Students work in small groups directed by individual faculty members. Many participants have published papers and presented talks at research conferences based on work done in SMALL. Some have gone on to complete PhD’s in Mathematics. During off hours, students enjoy the many attractions of summer in the Berkshires: hiking, biking, plays, concerts, etc. Weekly lunches, teas, and casual sporting events bring SMALL students together with faculty and other students spending the summer doing research at Williams College.
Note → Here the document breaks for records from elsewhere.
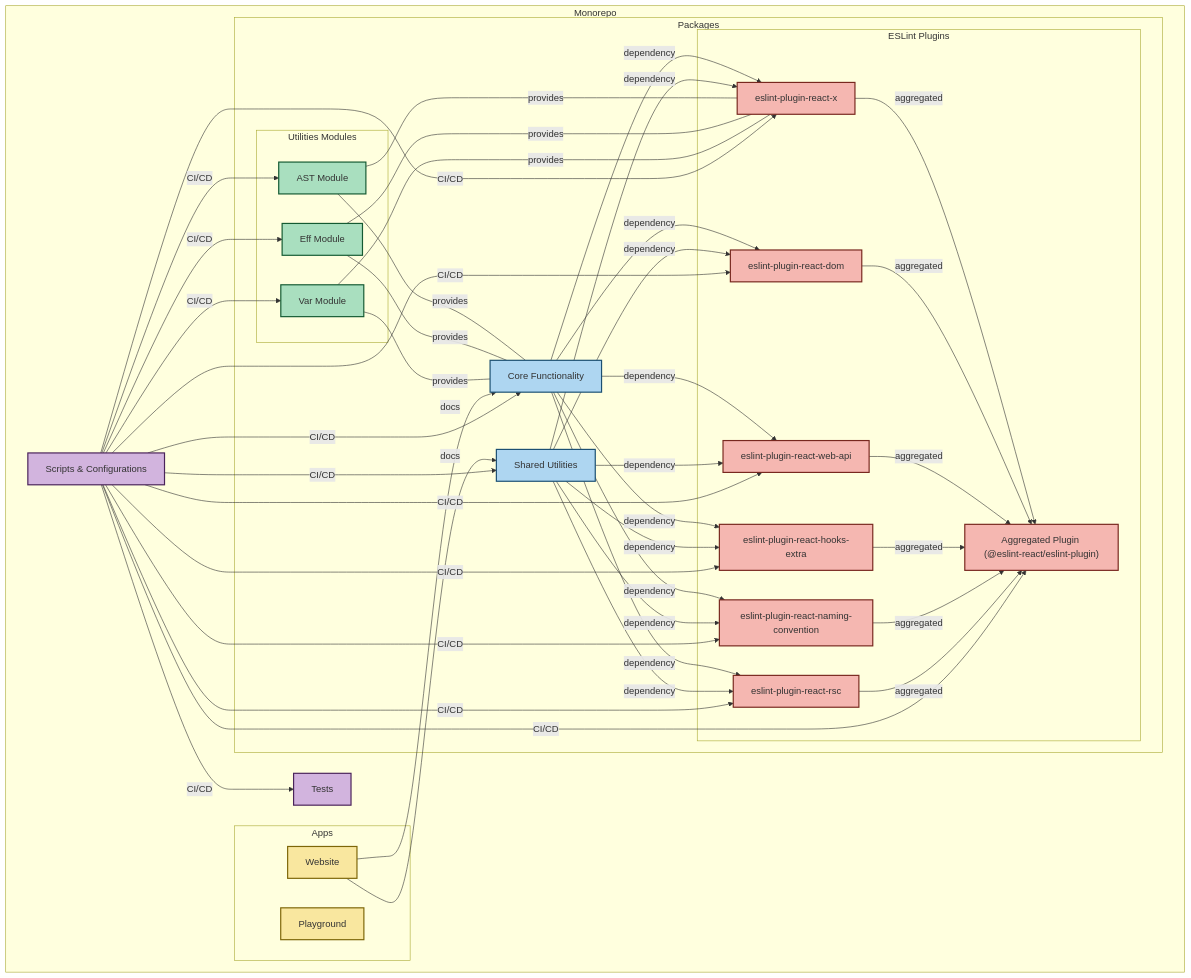
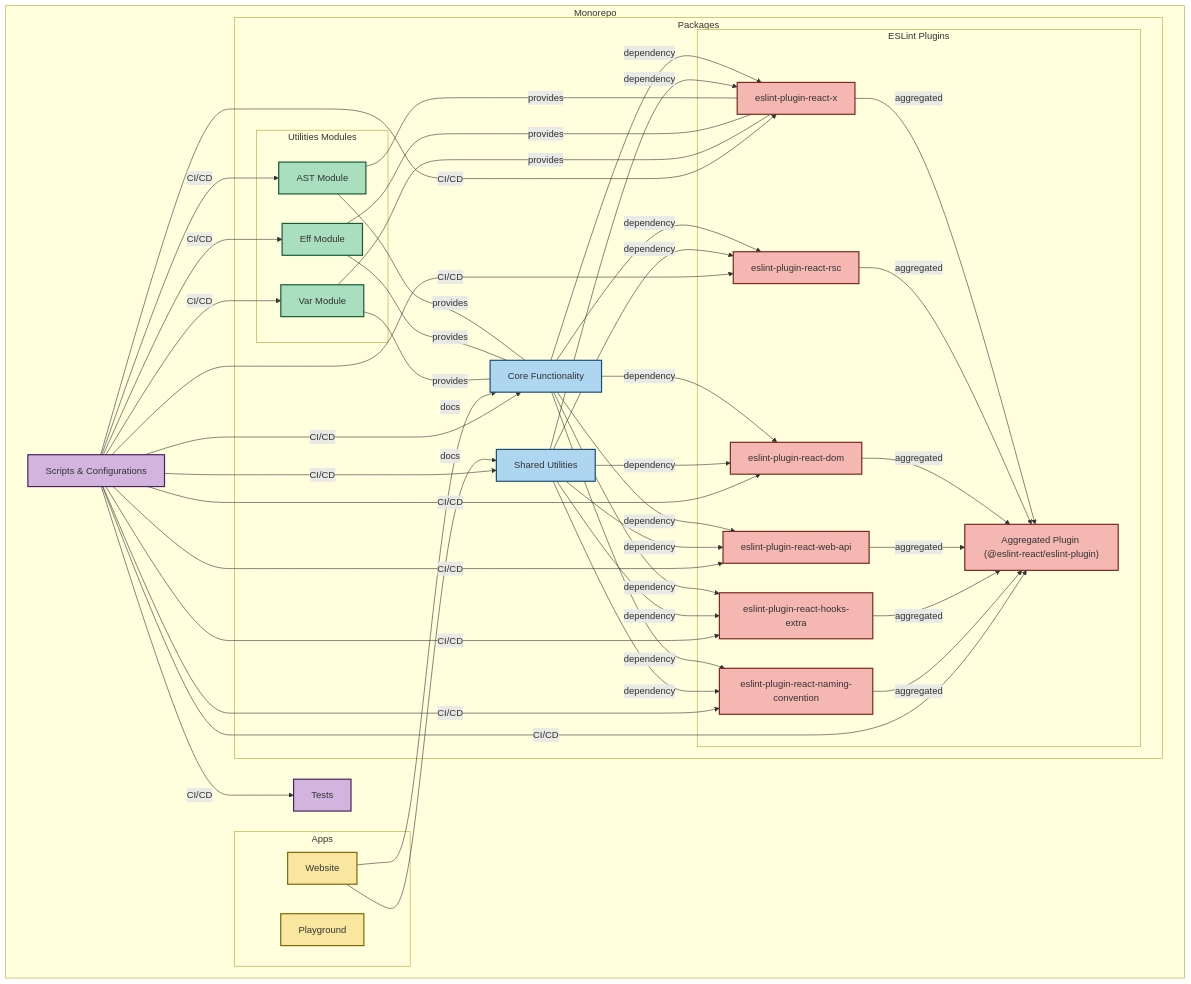
Before and after one commit to Rel1cx/eslint-react: the diagram in apps/website/content/docs/contributing.mdx, drawn with Mermaid. The commit also changed other lines of this file and 3 other files, not shown here.

Commit message:
Update documentation and metadata for React Server Components (RSC) rules

```diff
--- a/apps/website/content/docs/contributing.mdx
+++ b/apps/website/content/docs/contributing.mdx
@@ -35,11 +35,11 @@
             %% ESLint Plugins Subgraph
             subgraph "ESLint Plugins"
                 X["eslint-plugin-react-x"]:::plugins
+                RSC["eslint-plugin-react-rsc"]:::plugins
                 DOM["eslint-plugin-react-dom"]:::plugins
                 WebAPI["eslint-plugin-react-web-api"]:::plugins
                 HooksExtra["eslint-plugin-react-hooks-extra"]:::plugins
                 NamingConvention["eslint-plugin-react-naming-convention"]:::plugins
-                RSC["eslint-plugin-react-rsc"]:::plugins
                 Aggregated["Aggregated Plugin (@eslint-react/eslint-plugin)"]:::plugins
             end
         end
@@ -54,18 +54,18 @@
     %% Relationships
     %% Plugins depend on Core and Shared
     Core -->|"dependency"| X
+    Core -->|"dependency"| RSC
     Core -->|"dependency"| DOM
     Core -->|"dependency"| WebAPI
     Core -->|"dependency"| HooksExtra
     Core -->|"dependency"| NamingConvention
-    Core -->|"dependency"| RSC
 
     Shared -->|"dependency"| X
+    Shared -->|"dependency"| RSC
     Shared -->|"dependency"| DOM
     Shared -->|"dependency"| WebAPI
     Shared -->|"dependency"| HooksExtra
     Shared -->|"dependency"| NamingConvention
-    Shared -->|"dependency"| RSC
 
     %% Utilities used by Core and Plugins
     AST ---|"provides"| Core
@@ -78,11 +78,11 @@
 
     %% Aggregation of Plugins
     X -->|"aggregated"| Aggregated
+    RSC -->|"aggregated"| Aggregated
     DOM -->|"aggregated"| Aggregated
     WebAPI -->|"aggregated"| Aggregated
     HooksExtra -->|"aggregated"| Aggregated
     NamingConvention -->|"aggregated"| Aggregated
-    RSC -->|"aggregated"| Aggregated
 
     %% Website Documentation uses Core and Shared docs
     Website -->|"docs"| Core
@@ -95,11 +95,11 @@
     Scripts -->|"CI/CD"| Eff
     Scripts -->|"CI/CD"| Var
     Scripts -->|"CI/CD"| X
+    Scripts -->|"CI/CD"| RSC
     Scripts -->|"CI/CD"| DOM
     Scripts -->|"CI/CD"| WebAPI
     Scripts -->|"CI/CD"| HooksExtra
     Scripts -->|"CI/CD"| NamingConvention
-    Scripts -->|"CI/CD"| RSC
     Scripts -->|"CI/CD"| Aggregated
     Scripts -->|"CI/CD"| Tests
 
```
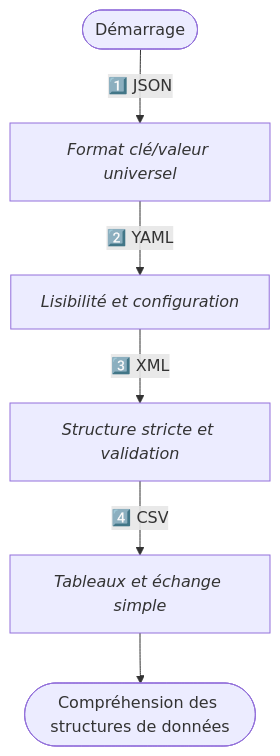
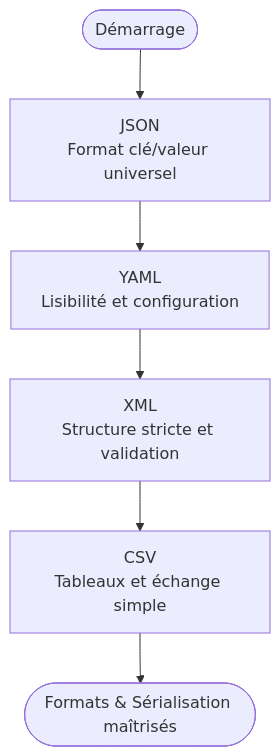
Before and after one commit to zyrass/omnydocs: the diagram in docs/bases/formats-serialisation/index.md, drawn with Mermaid. The commit also changed other lines of this file and 134 other files, not shown here.

````diff
--- a/docs/bases/formats-serialisation/index.md
+++ b/docs/bases/formats-serialisation/index.md
@@ -77,8 +75,13 @@
 ```mermaid
-graph TB
-    Start([Démarrage]) -->|1️⃣ JSON| JSON["<i>Format clé/valeur universel</i>"]
-    JSON -->|2️⃣ YAML| YAML["<i>Lisibilité et configuration</i>"]
-    YAML -->|3️⃣ XML| XML["<i>Structure stricte et validation</i>"]
-    XML -->|4️⃣ CSV| CSV["<i>Tableaux et échange simple</i>"]
-    CSV --> End([Compréhension des structures de données])
+flowchart TB
+  Start(["Démarrage"])
+
+  JSON["JSON<br/>Format clé/valeur universel"]
+  YAML["YAML<br/>Lisibilité et configuration"]
+  XML["XML<br/>Structure stricte et validation"]
+  CSV["CSV<br/>Tableaux et échange simple"]
+
+  End(["Formats & Sérialisation maîtrisés"])
+
+  Start --> JSON --> YAML --> XML --> CSV --> End
 ```
````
The program will run from 9 weeks, from June 10 to August 9, 2019. Please apply online at http://www.mathprograms.org/db (it will be listed under Williams College as SMALLREU). Arrange for one letter of recommendation to be uploaded, and fill out the supplemental information (pdf: SMALLApplicationDoc or word file: SMALLApplicationDoc). For more information about the program (including stipends, travel, meals, …) click here on the applications page.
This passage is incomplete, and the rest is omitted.